Changes at OLPC
Posted Jan 8, 2009 10:20 UTC (Thu) by metasj (guest, #56000)
Posted Jan 8, 2009 10:41 UTC (Thu) by email@example.com (subscriber, #4013)
Posted Jan 8, 2009 16:24 UTC (Thu) by Alterego (subscriber, #55989)
The choice of "one machine for each children" sounds good to rich westerners, but shows the ignorance of what is really needed in developing countries, and what are the human develpment processes.
http://www.gapminder.org/ (great slides with UN stats about the world)
Also, one very bad hidden idea is that rich westerners think they know how to educate poor southern children.
And oh, don't forget to get back to basis in economy:
- primary development (agriculture) is needed before
- secundary dev (industry)
- then tertiary (services)
=> stop US an EU agriculture subventions which are the root cause of misery in the world, by preventing local primary economy to work.
Sorry to be a bit hard, but if we want to stop misery (that causes terrorism ...) and help our poorer brothers, we need to learn, and make clean in front of our own house before anything else.
Posted Jan 8, 2009 17:54 UTC (Thu) by dlang (✭ supporter ✭, #313)
'give a man a fish and you feed him for a day, teach a man to fish and you feed him for a lifetime'
the OLPC project isn't a services or industry project, it's an education project using technology.
take a look at this video if you haven't already seen it.
OLPC Mission: Part 2 The XO Laptop
Posted Jan 8, 2009 20:40 UTC (Thu) by Alterego (subscriber, #55989)
I would have prefered to install and teach them linux, but the hardware was too weak (often 16MB of RAM, and dsl was not usable at that time). One of our shame is to send them our old computers, when the transport cost are rather high once you include the local transport problem which is incredibly difficult and expensive when there are no roads nor trains (20mph is a good average speed for transport in Africa).
But the main benefit is for us: we transfer pollution cost to them and have good feeling of doing something nice.
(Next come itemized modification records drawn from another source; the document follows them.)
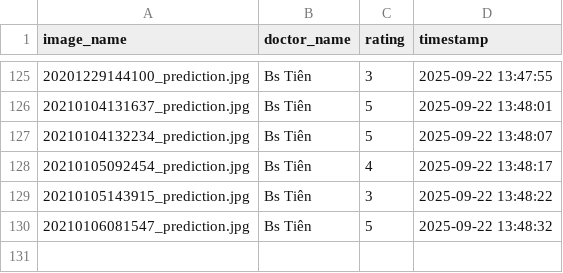
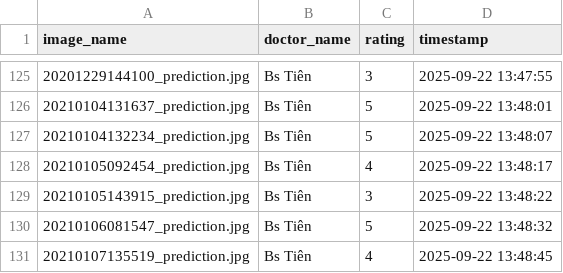
Before and after one commit to hoangphuct97/RT-DETR, a CSV file: ratings/image_ratings_20250922.csv, drawn as a sheet; only a part is shown, gaps mark what is left out.

Commit message:
Update ratings - 2025-09-22 13:48:45

```diff
--- a/ratings/image_ratings_20250922.csv
+++ b/ratings/image_ratings_20250922.csv
@@ -130 +130,2 @@ image_name,doctor_name,rating,timestamp
 20210106081547_prediction.jpg,Bs Tiên,5,2025-09-22 13:48:32
+20210107135519_prediction.jpg,Bs Tiên,4,2025-09-22 13:48:45
```
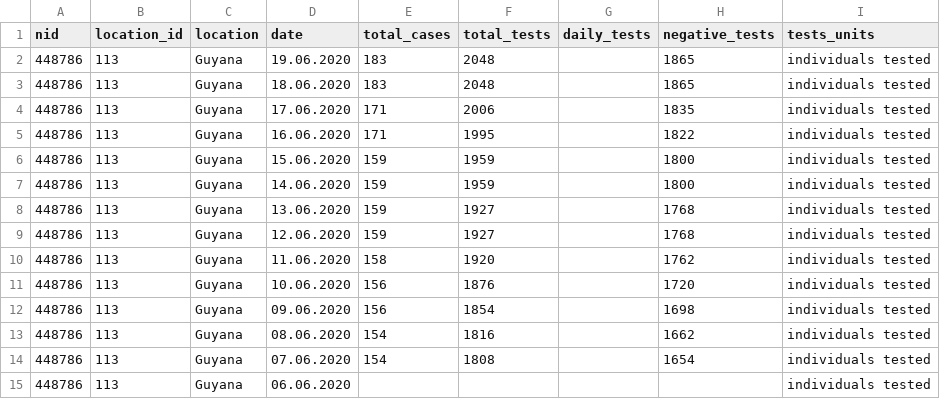
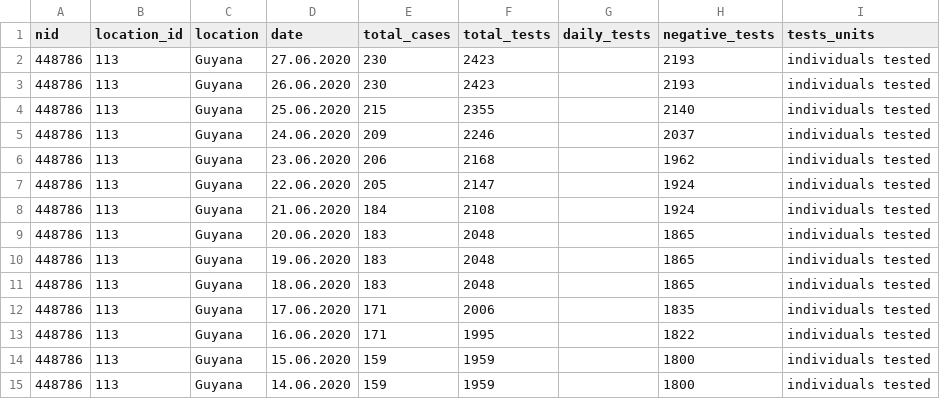
Before and after one commit to beoutbreakprepared/nCoV2019, a CSV file: testing/data/guyana_tests.csv, drawn as a sheet; only a part is shown; the shorter side is filled out with more unchanged rows.

```diff
--- a/testing/data/guyana_tests.csv
+++ b/testing/data/guyana_tests.csv
@@ -1,2 +1,10 @@
 nid,location_id,location,date,total_cases,total_tests,daily_tests,negative_tests,tests_units
+448786,113,Guyana,27.06.2020,230,2423,,2193,individuals tested
+448786,113,Guyana,26.06.2020,230,2423,,2193,individuals tested
+448786,113,Guyana,25.06.2020,215,2355,,2140,individuals tested
+448786,113,Guyana,24.06.2020,209,2246,,2037,individuals tested
+448786,113,Guyana,23.06.2020,206,2168,,1962,individuals tested
+448786,113,Guyana,22.06.2020,205,2147,,1924,individuals tested
+448786,113,Guyana,21.06.2020,184,2108,,1924,individuals tested
+448786,113,Guyana,20.06.2020,183,2048,,1865,individuals tested
 448786,113,Guyana,19.06.2020,183,2048,,1865,individuals tested
```
Also changed, not shown: testing/data/costa_rica_tests.csv, testing/data/cote_d'ivoire_tests.csv, 3 other files.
This is totally wrong because the proportion of working computers ending in educational system is very low.
"teach a man to fish and you feed him for a lifetime"
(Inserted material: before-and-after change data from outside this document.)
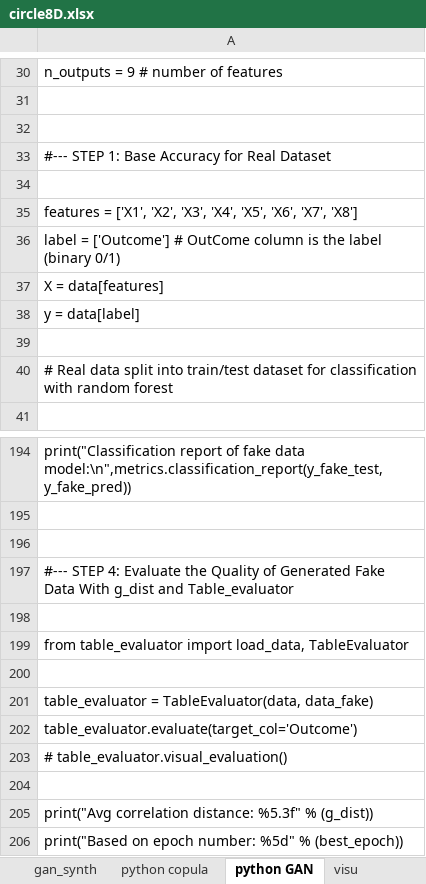
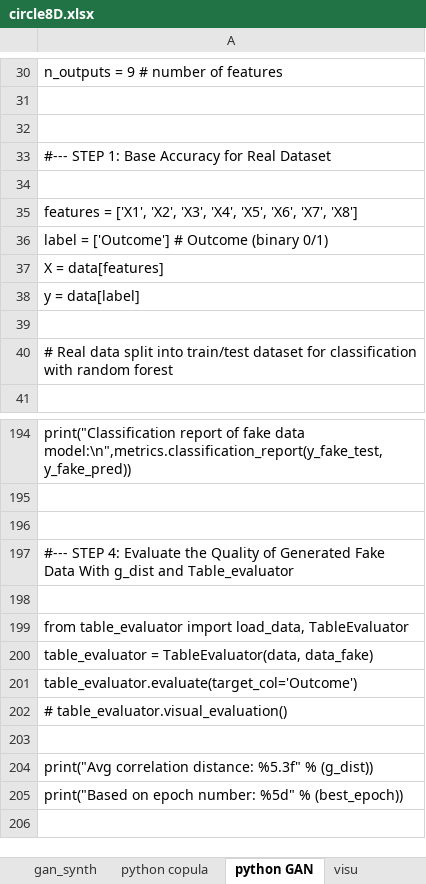
Before and after one commit to VincentGranville/Main, an Excel workbook: circle8D.xlsx, sheet python GAN, drawn as a sheet; only a part is shown, gaps mark what is left out; values as stored, in another font and other column widths than the file's, no borders; the diff names each change by its address in the sheet, - before the commit and + after, or states it on an @@ line.

Commit message:
Enhanced GAN vs copula on circle dataset

```diff
--- a/circle8D.xlsx (sheet python GAN)
+++ b/circle8D.xlsx (sheet python GAN)
-A36: …['Outcome'] # OutCome column is the label (binary 0/1)
+A36: …['Outcome'] # Outcome (binary 0/1)
-row 200: (empty)
```
Also changed, not shown: sheet real.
They know this proverb too, and are fed up by foreigners who knows nothing of their life but want to explain everything and teach them.
Please, try to learn agriculture with a computer, when you have no good iron tool to build irrigation, no money for seeds, nor horse to work in field, no knowledge of local plants and soil, cows that produce one liter of milk per day, and tell me your results.
nice propaganda, but unrelated to real life, at least in Africa.
I comment some points of the video:
- preliminary, most people don't speak english, nor french, nor spanish only several of the 2000+ african tongues, so XO or whatever foreign technology is useless (assuming they know to read and write which is false for 50% of africans). The first education is done in mother tongue, then they learn one or more occidental language, which is one additional cause of scholar failure.
- "connectivity and power with solar panel" .. is nice but does not provide internet acces: when there is no power in the village, there is no internet.
- "when there is XO children go more to school". Hmm, i don't believe it. Children want to go to school, but often their parent just can not let them go, because they need the child job to eat. I saw children studying in the street under the city light because they have no electricity at home, and adult going to school with children to learn writing.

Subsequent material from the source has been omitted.